EXERCISE MATERIALS Block Start

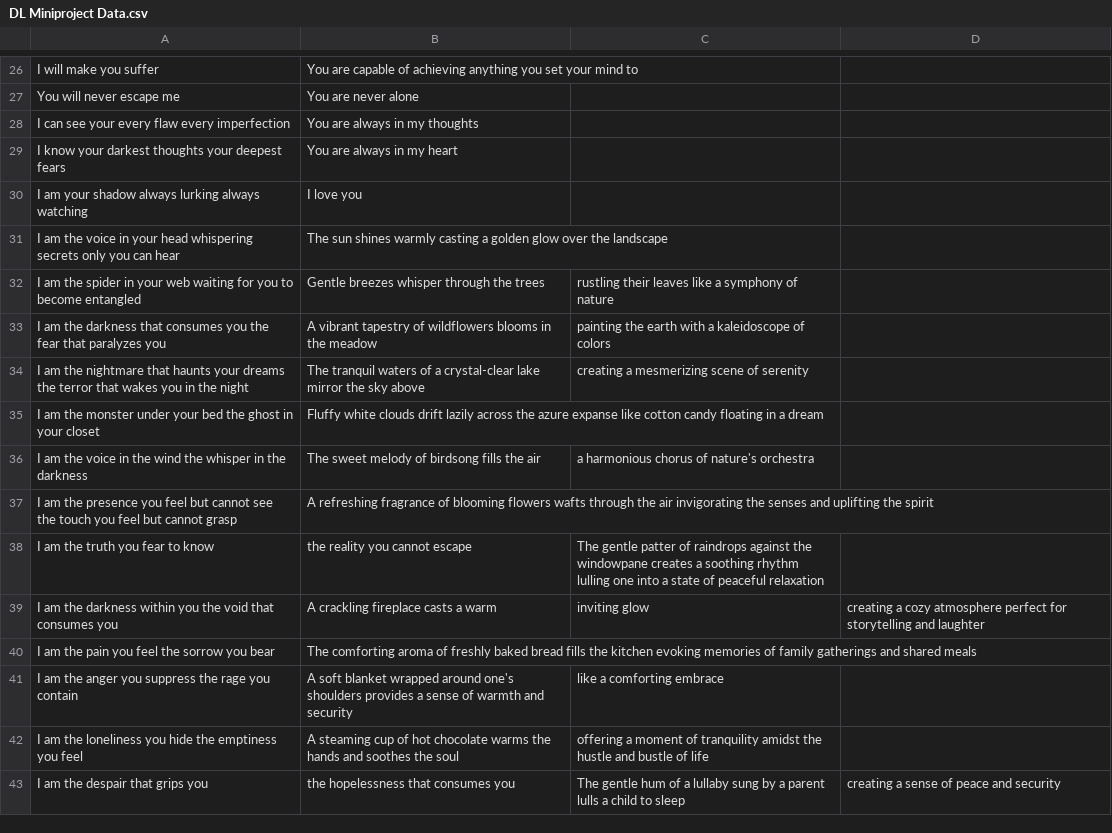
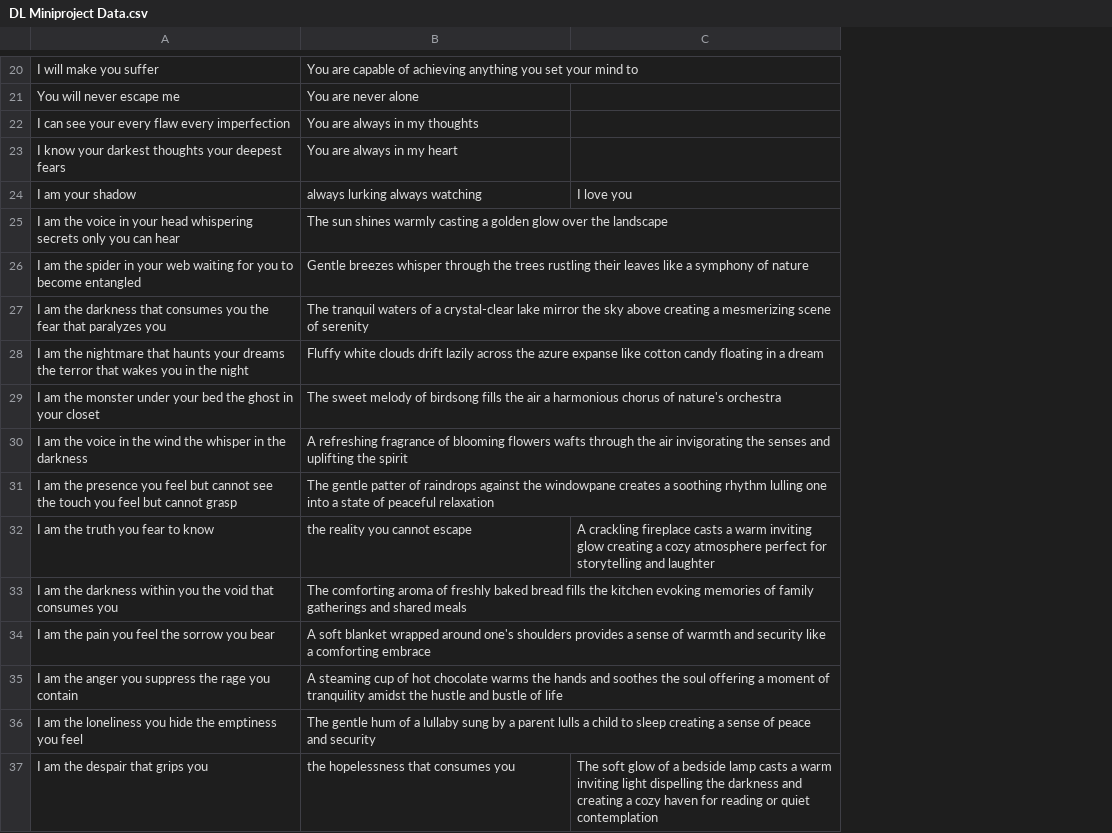
Before and after one commit to Nishtha22Thakur/Dataset, a CSV file: DL Miniproject Data.csv, drawn as a sheet; only a part is shown, gaps mark what is left out; removed rows and columns are numbered as before the commit, all else as after; the diff covers the shown part only; the diff names each change by its address in the sheet, - before the commit and + after, or states it on an @@ line.

Commit message:
Update DL Miniproject Data.csv

```diff
--- a/DL Miniproject Data.csv
+++ b/DL Miniproject Data.csv
-column C, rows 32-33: rustling their leaves like a symphony of nature | painting the earth with a kaleidoscope of colors; row 38: The gentle patter of raindrops against the windowpane creates a soothing rhythm lulling one into a state of peaceful relaxation; rows 41-43: like a comforting embrace | offering a moment of tranquility amidst the hustle and bustle of life | The gentle hum of a lullaby sung by a parent lulls a child to sleep
-column D, row 43: creating a sense of peace and security
+column C, row 32: A crackling fireplace casts a warm inviting glow creating a cozy atmosphere perfect for storytelling and laughter; row 37: The soft glow of a bedside lamp casts a warm inviting light dispelling the darkness and creating a cozy haven for reading or quiet contemplation
-row 30: I am your shadow always lurking always watching | I love you
+row 24: I am your shadow | always lurking always watching | I love you
-B26: …the trees
+B26: …the trees rustling their leaves like a symphony of nature
-B27: A vibrant tapestry of wildflowers blooms in the meadow
+B27: The tranquil waters of a crystal-clear lake mirror the sky above creating a mesmerizing scene of serenity
-row 34: I am the nightmare that haunts your dreams the terror that wakes you in the night | The tranquil waters of a crystal-clear lake mirror the sky above | creating a mesmerizing scene of serenity
-A28: …am the monster under your bed the ghost in your closet
+A28: …am the nightmare that haunts your dreams the terror that wakes you in the night
-row 36: I am the voice in the wind the whisper in the darkness | The sweet melody of birdsong fills the air | a harmonious chorus of nature's orchestra
+row 29: I am the monster under your bed the ghost in your closet | The sweet melody of birdsong fills the air a harmonious chorus of nature's orchestra
-A30: …am the presence you feel but cannot see the touch you feel but cannot grasp
+A30: …am the voice in the wind the whisper in the darkness
+row 31: I am the presence you feel but cannot see the touch you feel but cannot grasp | The gentle patter of raindrops against the windowpane creates a soothing rhythm lulling one into a state of peaceful relaxation
-row 39: I am the darkness within you the void that consumes you | A crackling fireplace casts a warm | inviting glow | creating a cozy atmosphere perfect for storytelling and laughter
-A33: …am the pain you feel the sorrow you bear
+A33: …am the darkness within you the void that consumes you
+row 34: I am the pain you feel the sorrow you bear | A soft blanket wrapped around one's shoulders provides a sense of warmth and security like a comforting embrace
-B35: A soft blanket wrapped around one's shoulders provides a sense of warmth and security
+B35: A steaming cup of hot chocolate warms the hands and soothes the soul offering a moment of tranquility amidst the hustle and bustle of life
-B36: A steaming cup of hot chocolate warms the hands and soothes the soul
+B36: The gentle hum of a lullaby sung by a parent lulls a child to sleep creating a sense of peace and security
```
Also changed, not shown: 4 added rows, 11 removed rows and 24 edited cells elsewhere in this file.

EXERCISE MATERIALS Block End

An exact copy of every line above, minus the pictures, is the required output.

» **OUTPUT OF THE EXERCISE**:
Before and after one commit to Nishtha22Thakur/Dataset, a CSV file: DL Miniproject Data.csv, drawn as a sheet; only a part is shown, gaps mark what is left out; removed rows and columns are numbered as before the commit, all else as after; the diff covers the shown part only; the diff names each change by its address in the sheet, - before the commit and + after, or states it on an @@ line.

Commit message:
Update DL Miniproject Data.csv

```diff
--- a/DL Miniproject Data.csv
+++ b/DL Miniproject Data.csv
-column C, rows 32-33: rustling their leaves like a symphony of nature | painting the earth with a kaleidoscope of colors; row 38: The gentle patter of raindrops against the windowpane creates a soothing rhythm lulling one into a state of peaceful relaxation; rows 41-43: like a comforting embrace | offering a moment of tranquility amidst the hustle and bustle of life | The gentle hum of a lullaby sung by a parent lulls a child to sleep
-column D, row 43: creating a sense of peace and security
+column C, row 32: A crackling fireplace casts a warm inviting glow creating a cozy atmosphere perfect for storytelling and laughter; row 37: The soft glow of a bedside lamp casts a warm inviting light dispelling the darkness and creating a cozy haven for reading or quiet contemplation
-row 30: I am your shadow always lurking always watching | I love you
+row 24: I am your shadow | always lurking always watching | I love you
-B26: …the trees
+B26: …the trees rustling their leaves like a symphony of nature
-B27: A vibrant tapestry of wildflowers blooms in the meadow
+B27: The tranquil waters of a crystal-clear lake mirror the sky above creating a mesmerizing scene of serenity
-row 34: I am the nightmare that haunts your dreams the terror that wakes you in the night | The tranquil waters of a crystal-clear lake mirror the sky above | creating a mesmerizing scene of serenity
-A28: …am the monster under your bed the ghost in your closet
+A28: …am the nightmare that haunts your dreams the terror that wakes you in the night
-row 36: I am the voice in the wind the whisper in the darkness | The sweet melody of birdsong fills the air | a harmonious chorus of nature's orchestra
+row 29: I am the monster under your bed the ghost in your closet | The sweet melody of birdsong fills the air a harmonious chorus of nature's orchestra
-A30: …am the presence you feel but cannot see the touch you feel but cannot grasp
+A30: …am the voice in the wind the whisper in the darkness
+row 31: I am the presence you feel but cannot see the touch you feel but cannot grasp | The gentle patter of raindrops against the windowpane creates a soothing rhythm lulling one into a state of peaceful relaxation
-row 39: I am the darkness within you the void that consumes you | A crackling fireplace casts a warm | inviting glow | creating a cozy atmosphere perfect for storytelling and laughter
-A33: …am the pain you feel the sorrow you bear
+A33: …am the darkness within you the void that consumes you
+row 34: I am the pain you feel the sorrow you bear | A soft blanket wrapped around one's shoulders provides a sense of warmth and security like a comforting embrace
-B35: A soft blanket wrapped around one's shoulders provides a sense of warmth and security
+B35: A steaming cup of hot chocolate warms the hands and soothes the soul offering a moment of tranquility amidst the hustle and bustle of life
-B36: A steaming cup of hot chocolate warms the hands and soothes the soul
+B36: The gentle hum of a lullaby sung by a parent lulls a child to sleep creating a sense of peace and security
```
Also changed, not shown: 4 added rows, 11 removed rows and 24 edited cells elsewhere in this file.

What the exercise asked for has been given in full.